People of wealthy countries often worry about migration, because they think that low-paid incomers compete for jobs as construction workers. Otherwise people of developing countries think of losing their best graduates and highly educated, because many foreign countries try to attract them.

Lots of studies found that highly educated people from developing countries are very likely to emigrate. In India, a big survey found that almost 40% of emigrants had more than a high-school education, compared with around 3.3% of all Indians over the age of 25. For a long time policymakers were uncertain how to deal with that “brain drain”. They first were only concerned about the lost opportunities.

But now they issue the positive impacts like the effect of remittances, the beneficial effects of returning migrants or the chance for people to get a higher education. Recent studies found that the benefit to their home country exists for most of them and a lot of governments now support this idea of “brain gain”.

As mentioned before, remittances play an important role and can easily be measured. According to the World Bank in 2010, about $325 billion have been remitted to the home countries, what is more than a fifth of the GDP of countries like Lebanon or Nepal.

Since many skilled migrants have been educated by their native countries, there is a discussion whether their governments should continue to subsidise their talent pools. Especially in India a lot of IT-specialists end up in America. But a research found, that the remittances of these emigrants exceed the amount of their education expenses.

Moreover migrants can also affect their home country directly. In a recent book, a professor of the University of Pennsylvania argues that Indians in Silicon Valley helped shape the regulatory structure for India’s home-grown venture-capital industry. Furthermore he argues that these people helped Indian software companies to break in the American market by vouching for their quality.

Finally migrants may return to their native land with skills they would have hardly be able to pick up at home.

Source:

http://www.economist.com/node/18741763

Advertisements

2 thoughts on “Drain vs. Gain

  1. I think it is important for the transfer of knowledge skills and opportunities through people travelling to work. It is important for both economies but I also agree that migrants must prove they can support themselves before traveling.

    Reply

Leave a Reply

Fill in your details below or click an icon to log in:

WordPress.com Logo

You are commenting using your WordPress.com account. Log Out / Change )

Twitter picture

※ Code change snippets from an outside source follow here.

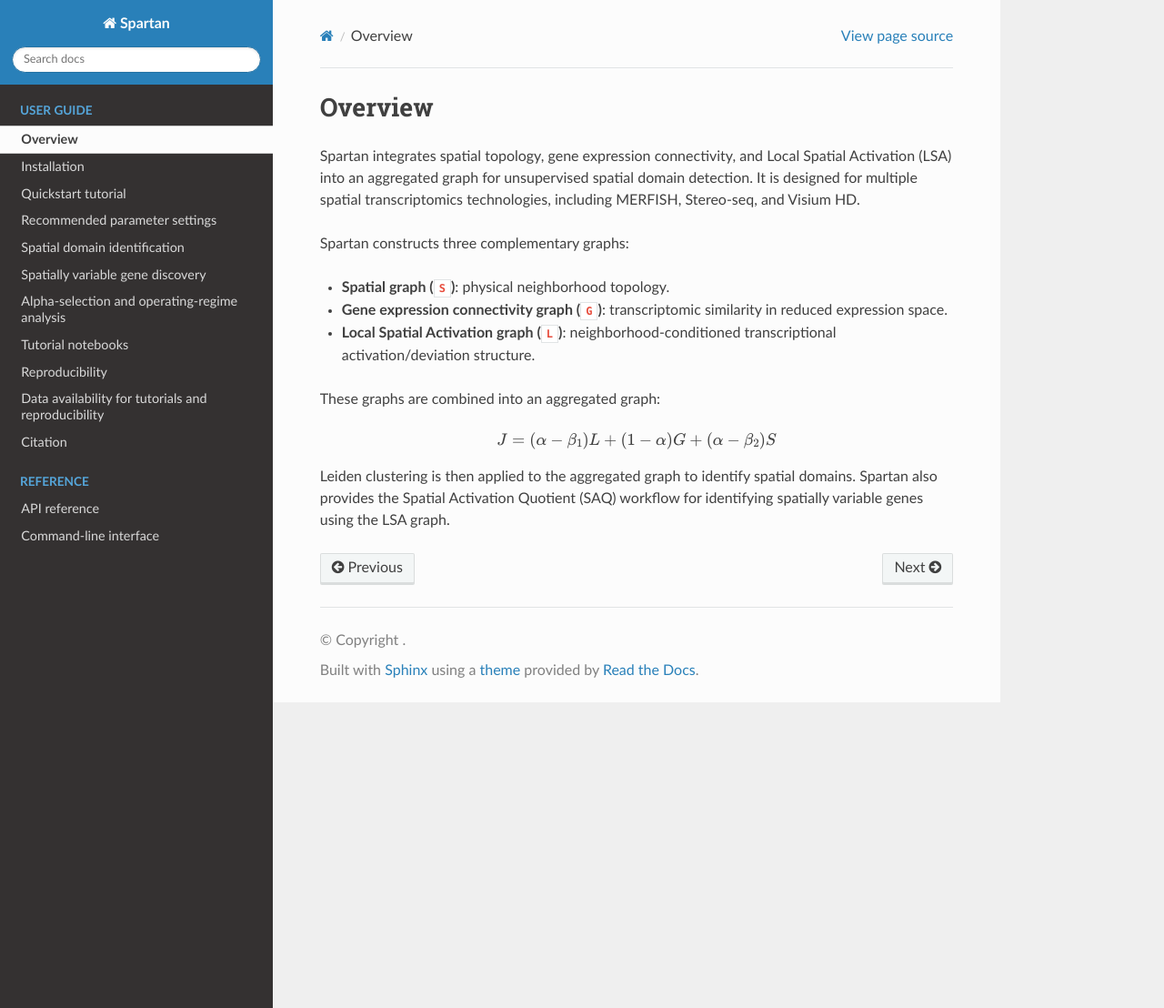
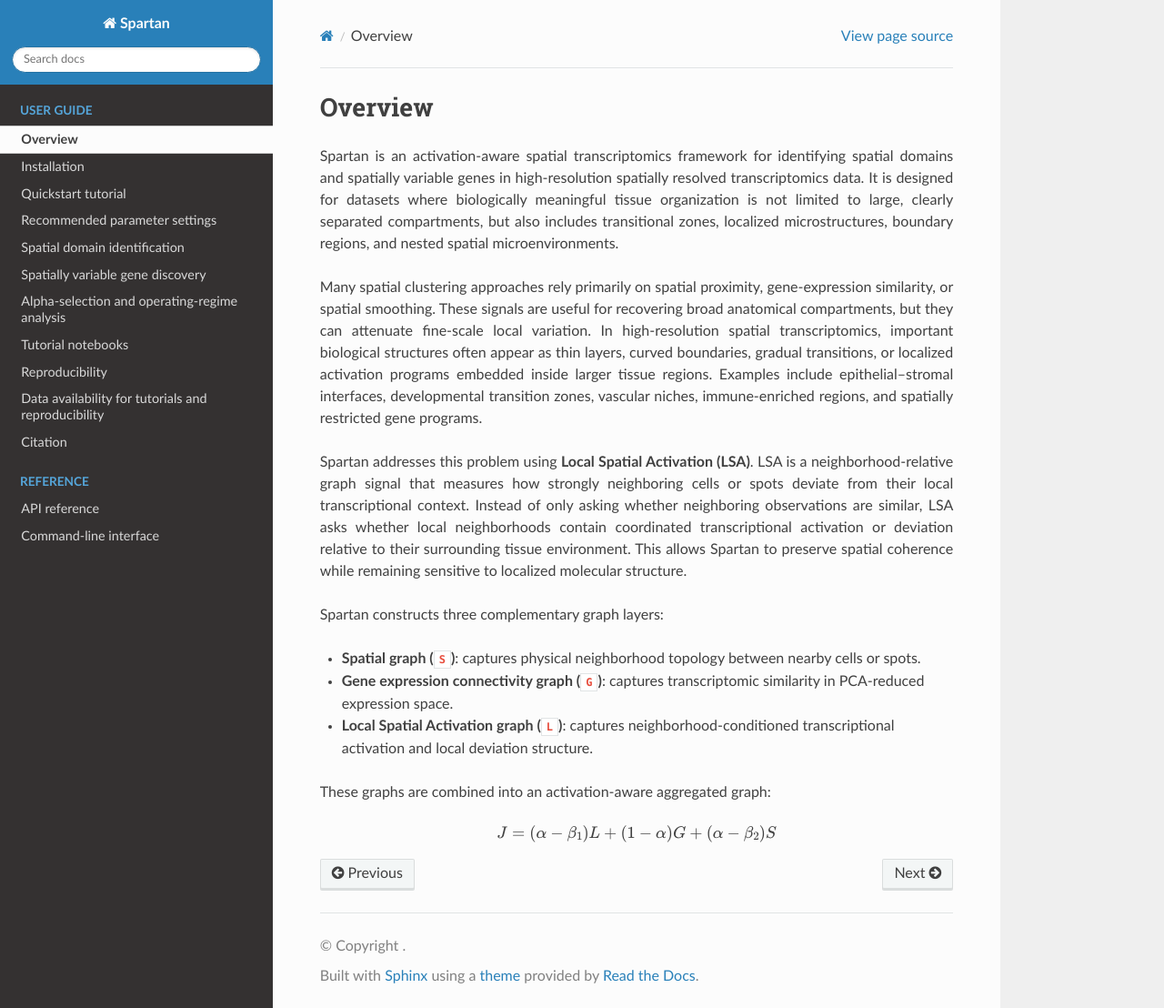
Before and after one commit to MohammadFaizIqbalFaiz/spartan-st, a Sphinx documentation site: the page built from docs/overview.md, in a window 1280 px wide and 1108 px high. Shown: the whole window at 91% size. Built offline with Sphinx 7.4.7 and the Read the Docs theme 3.1.0, drawn with Linux system fonts in a browser that asks for light colours.

Commit message:
Update overview.md

````diff
--- a/docs/overview.md
+++ b/docs/overview.md
@@ -1,17 +1,24 @@
 # Overview
 
-Spartan integrates spatial topology, gene expression connectivity, and Local Spatial Activation (LSA) into an aggregated graph for unsupervised spatial domain detection. It is designed for multiple spatial transcriptomics technologies, including MERFISH, Stereo-seq, and Visium HD.
+<p style="text-align: justify; text-justify: inter-word;">
+Spartan is an activation-aware spatial transcriptomics framework for identifying spatial domains and spatially variable genes in high-resolution spatially resolved transcriptomics data. It is designed for datasets where biologically meaningful tissue organization is not limited to large, clearly separated compartments, but also includes transitional zones, localized microstructures, boundary regions, and nested spatial microenvironments.
+</p>
 
-Spartan constructs three complementary graphs:
+<p style="text-align: justify; text-justify: inter-word;">
+Many spatial clustering approaches rely primarily on spatial proximity, gene-expression similarity, or spatial smoothing. These signals are useful for recovering broad anatomical compartments, but they can attenuate fine-scale local variation. In high-resolution spatial transcriptomics, important biological structures often appear as thin layers, curved boundaries, gradual transitions, or localized activation programs embedded inside larger tissue regions. Examples include epithelial–stromal interfaces, developmental transition zones, vascular niches, immune-enriched regions, and spatially restricted gene programs.
+</p>
 
-- **Spatial graph (`S`)**: physical neighborhood topology.
-- **Gene expression connectivity graph (`G`)**: transcriptomic similarity in reduced expression space.
-- **Local Spatial Activation graph (`L`)**: neighborhood-conditioned transcriptional activation/deviation structure.
+<p style="text-align: justify; text-justify: inter-word;">
+Spartan addresses this problem using <strong>Local Spatial Activation (LSA)</strong>. LSA is a neighborhood-relative graph signal that measures how strongly neighboring cells or spots deviate from their local transcriptional context. Instead of only asking whether neighboring observations are similar, LSA asks whether local neighborhoods contain coordinated transcriptional activation or deviation relative to their surrounding tissue environment. This allows Spartan to preserve spatial coherence while remaining sensitive to localized molecular structure.
+</p>
 
-These graphs are combined into an aggregated graph:
+Spartan constructs three complementary graph layers:
+
+- **Spatial graph (`S`)**: captures physical neighborhood topology between nearby cells or spots.
+- **Gene expression connectivity graph (`G`)**: captures transcriptomic similarity in PCA-reduced expression space.
+- **Local Spatial Activation graph (`L`)**: captures neighborhood-conditioned transcriptional activation and local deviation structure.
+
+These graphs are combined into an activation-aware aggregated graph:
 
 ```{math}
 J = (\alpha-\beta_1)L + (1-\alpha)G + (\alpha-\beta_2)S
-```
-
-Leiden clustering is then applied to the aggregated graph to identify spatial domains. Spartan also provides the Spatial Activation Quotient (SAQ) workflow for identifying spatially variable genes using the LSA graph.
````
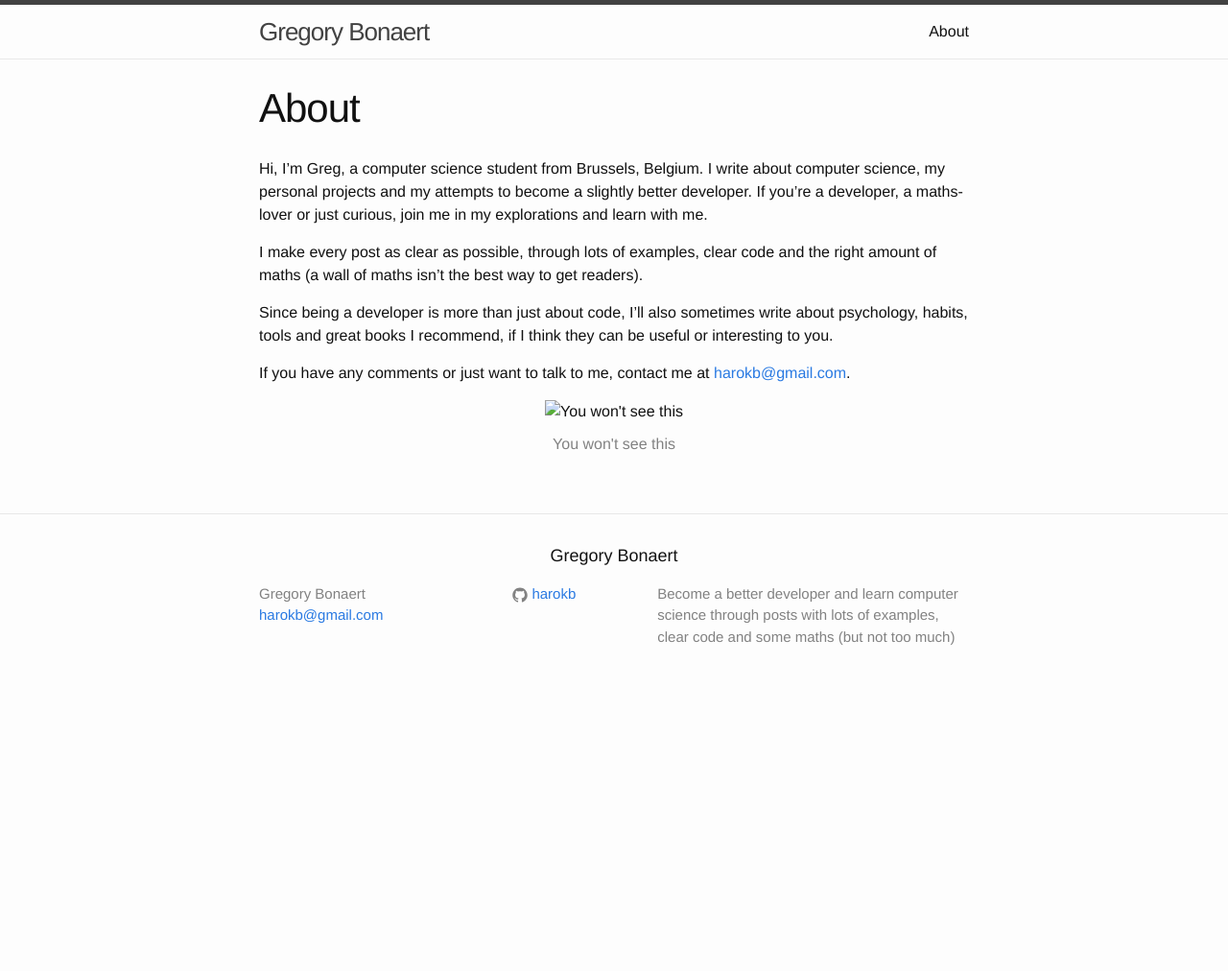
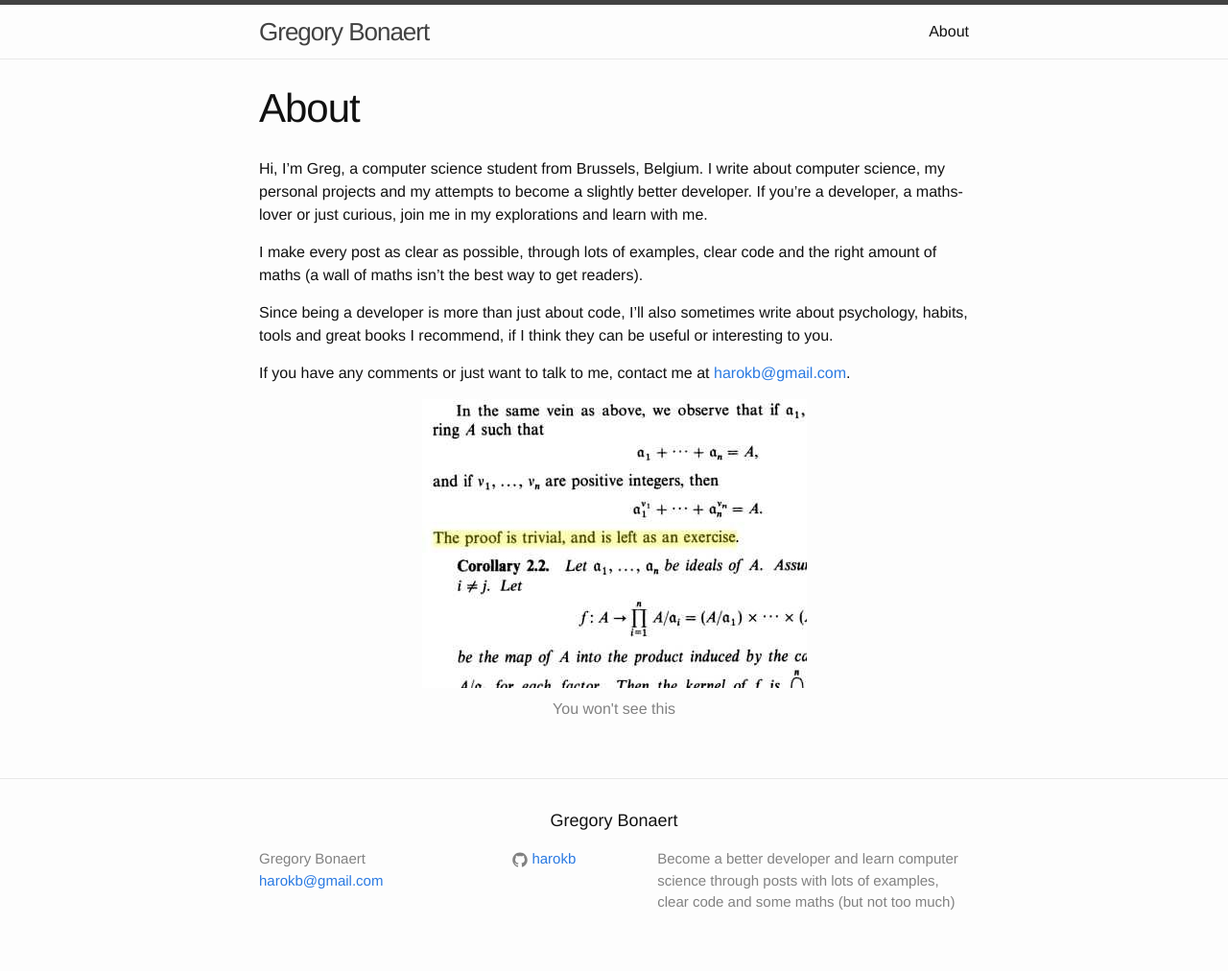
Before and after one commit to bonaert/bonaert, a Jekyll site: the page built from about.md, in a window 1280 px wide. Shown: the whole page at 96% size. Built offline with Jekyll 4.4.1, drawn with Linux system fonts in a browser that asks for light colours; before the commit the page ends 900 px from its top, so only the background shows below that.

Commit message:
Fixed error in image path

```diff
--- a/about.md
+++ b/about.md
@@ -18,7 +18,7 @@ If you have any comments or just want to talk to me, contact me at <mailto:harok
 
 
 {% include image.html
-            img="assets/trivial_math.png"
+            img="/assets/trivial_math.png"
             title="You won't see this"
             caption="You won't see this"
            %}
```
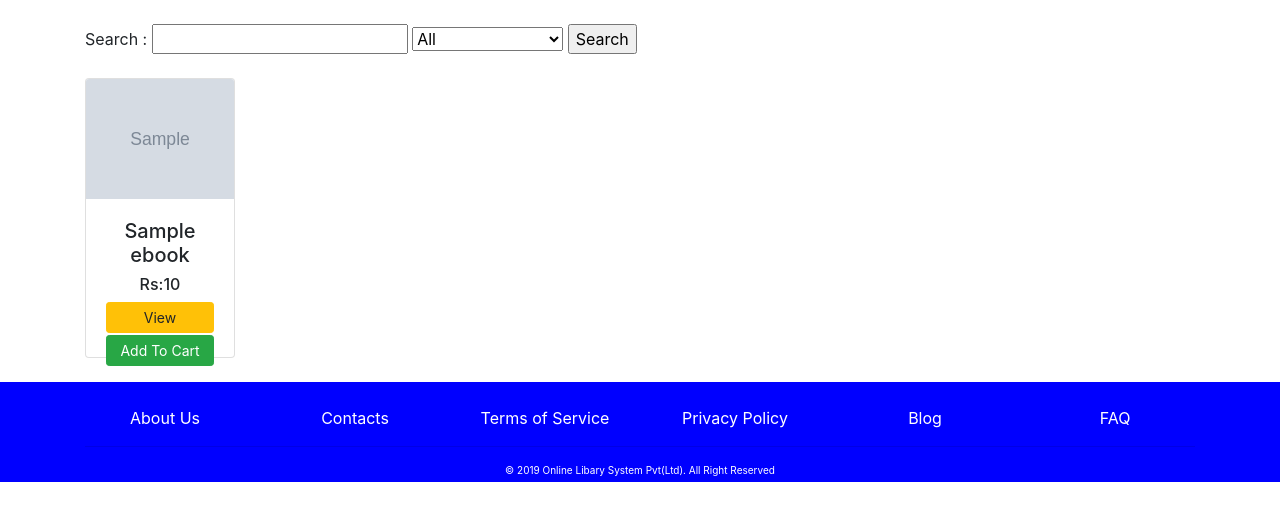
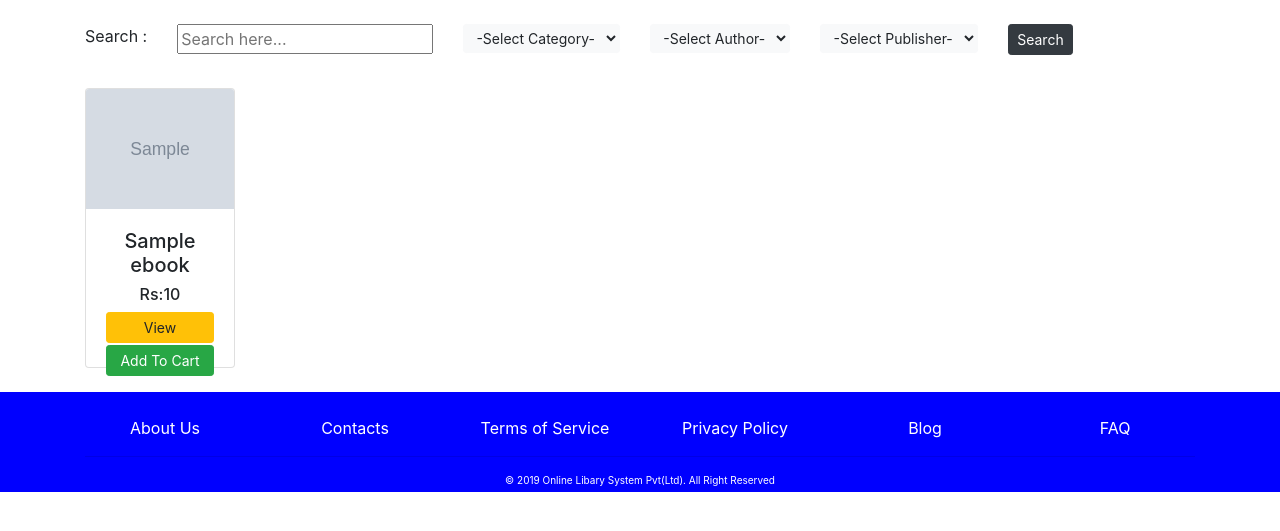
Before and after one commit to thivankanimesh/olms, a PHP site: page / in a window 1280 px wide. Shown: the part 56-587 px from the top of the page. Run offline with PHP 8.4, Linux system fonts and the light colour scheme; tables that the repository leaves empty or names only in its code hold one stand-in row (values such as "Sample post"); grey boxes marked "Sample" are stand-in pictures.

Commit message:
Optimized search options in index.php

```diff
--- a/index.php
+++ b/index.php
@@ -16,6 +16,26 @@
         $row_list1[] = $row1;
     }
 
+    $row_list2 = array();
+
+    $query3 = "select fname, lname from author";
+
+    $result3 = mysqli_query($con,$query3);
+
+    while($row2 = mysqli_fetch_array($result3)){
+        $row_list2[] = $row2;
+    }
+
+    $row_list3 = array();
+
+    $query4 = "select fname, lname from publisher";
+
+    $result4 = mysqli_query($con,$query4);
+
+    while($row3 = mysqli_fetch_array($result4)){
+        $row_list3[] = $row3;
+    }
+
 ?>
 
 <?php
@@ -26,11 +46,31 @@
 
         $q = $_POST['q'];
         $category_name = $_POST['category'];
+        $author_name = $_POST['author'];
+        $publisher_name = $_POST['publisher'];
 
-        if($category_name == "All"){
+        $author_name_array = array();
+        $publisher_name_array = array();
+
+        $author_name_array[] = explode(" ",$author_name,2);
+        $publisher_name_array[] = explode(" ",$publisher_name,2);
+
+        if($category_name == "-Select Category-" && $author_name == "-Select Author-" && $publisher_name == "-Select Publisher-"){
             $query2 = "select*from ebook where title like '%$q%' ";
+        }else if($author_name == "-Select Author-" && $publisher_name == "-Select Publisher-") {
+            $query2 = "select*from ebook inner join category on category.category_id = ebook.category_id where ebook.title like '%$q%' and category.name = '$category_name'";
+        }else if($category_name == "-Select Category-" && $publisher_name == "-Select Publisher-"){
+            $query2 = "select*from ebook inner join author on author.author_id = ebook.author_id where ebook.title like '%$q%' and (author.fname = '".$author_name_array[0][0]."' or author.lname = '".$author_name_array[0][1]."')";
+        }else if($category_name == "-Select Category-" && $author_name == "-Select Author-"){
+            $query2 = "select*from ebook inner join publisher on publisher.publisher_id = ebook.publisher_id where ebook.title like '%$q%' and (publisher.fname = '".$publisher_name_array[0][0]."' or publisher.lname = '".$publisher_name_array[0][1]."')";
+        }else if($publisher_name == "-Select Publisher-"){
+            $query2 = "select*from ebook inner join category on category.category_id = ebook.category_id inner join author on author.author_id = ebook.author_id where ebook.title like '%$q%' and category.name = '$category_name' and (author.fname = '".$author_name_array[0][0]."' or author.lname = '".$author_name_array[0][1]."')";
+        }else if($author_name == "-Select Author-"){
+            $query2 = "select*from ebook inner join category on category.category_id = ebook.category_id inner join publisher on publisher.publisher_id = ebook.publisher_id where ebook.title like '%$q%' and category.name = '$category_name' and (publisher.fname = '".$publisher_name_array[0][0]."' or publisher.lname = '".$publisher_name_array[0][1]."')";
+        }else if($category_name == "-Select Category-"){
+            $query2 = "select*from ebook inner join author on author.author_id = ebook.author_id inner join publisher on publisher.publisher_id = ebook.publisher_id where ebook.title like '%$q%' and (author.fname = '".$author_name_array[0][0]."' or author.lname = '".$author_name_array[0][1]."') and (publisher.fname = '".$publisher_name_array[0][0]."' or publisher.lname = '".$publisher_name_array[0][1]."')";
         }else {
-            $query2 = "select*from ebook inner join category on category.category_id = ebook.category_id where ebook.title like '%$q%' and category.name like '$category_name'";
+            $query2 = "select*from ebook inner join category on category.category_id = ebook.category_id inner join author on author.author_id = ebook.author_id inner join publisher on publisher.publisher_id = ebook.publisher_id where ebook.title like '%$q%' and category.name = '$category_name' and (author.fname = '".$author_name_array[0][0]."' or author.lname = '".$author_name_array[0][1]."') and (publisher.fname = '".$publisher_name_array[0][0]."' or publisher.lname = '".$publisher_name_array[0][1]."')";
         }
 
         $result2 = mysqli_query($con,$query2);
@@ -100,19 +140,49 @@
         <br />
 
         <div class="row">
-            <div class="col">
+            <div class="col-12 text-center">
                 <form action="index.php" method="POST">
-                    Search :
-                    <input name="q" type="text" />
-                    <select name="category">
+                    <div class="row">
+                        <div class="col-sm-auto">
+                            <p>Search :</p>
+                        </div>
+                        <div class="col-sm-auto">
+                            <input name="q" type="text" placeholder="Search here..." />
+                        </div>
+                        <div class="col-sm-auto">
+                            <select class="btn btn-sm btn-light" name="category">
                                 <?php
-                            echo '<option value="All" selected>All</option>';
+                                    echo '<option value="-Select Category-" selected>-Select Category-</option>';
                                     foreach($row_list1 as $row1){
                                         echo '<option value="'.$row1['name'].'">'.$row1['name'].'</option>';
                                     }
                                 ?>
                             </select>
-                    <input type="submit" name="form-search" value="Search" />
+                        </div>
+                        <div class="col-sm-auto">
+                            <select class="btn btn-sm btn-light" name="author">
+                                <?php
+                                    echo '<option value="-Select Author-" select>-Select Author-</option>';
+                                    foreach($row_list2 as $row2){
+                                        echo '<option value="'.$row2['fname'].' '.$row2['lname'].'">'.$row2['fname'].' '.$row2['lname'].'</option>';
+                                    }
+                                ?>
+                            </select>
+                        </div>
+                        <div class="col-sm-auto">
+                            <select class="btn btn-sm btn-light" name="publisher">
+                                <?php
+                                    echo '<option value="-Select Publisher-" select>-Select Publisher-</option>';
+                                    foreach($row_list3 as $row3){
+                                        echo '<option value="'.$row3['fname'].' '.$row3['lname'].'">'.$row3['fname'].' '.$row3['lname'].'</option>';
+                                    }
+                                ?>
+                            </select>
+                        </div>
+                        <div class="col-sm-auto">
+                            <input class="btn btn-sm btn-dark" type="submit" name="form-search" value="Search" />
+                        </div>
+                    </div>
                 </form>
             </div>
         </div>
```
Lines whose indentation alone changed are shown as unchanged.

You are commenting using your Twitter account. Log Out / Change )

Facebook photo

You are commenting using your Facebook account. Log Out / Change )

Google+ photo

You are commenting using your Google+ account. Log Out / Change )

Connecting to %s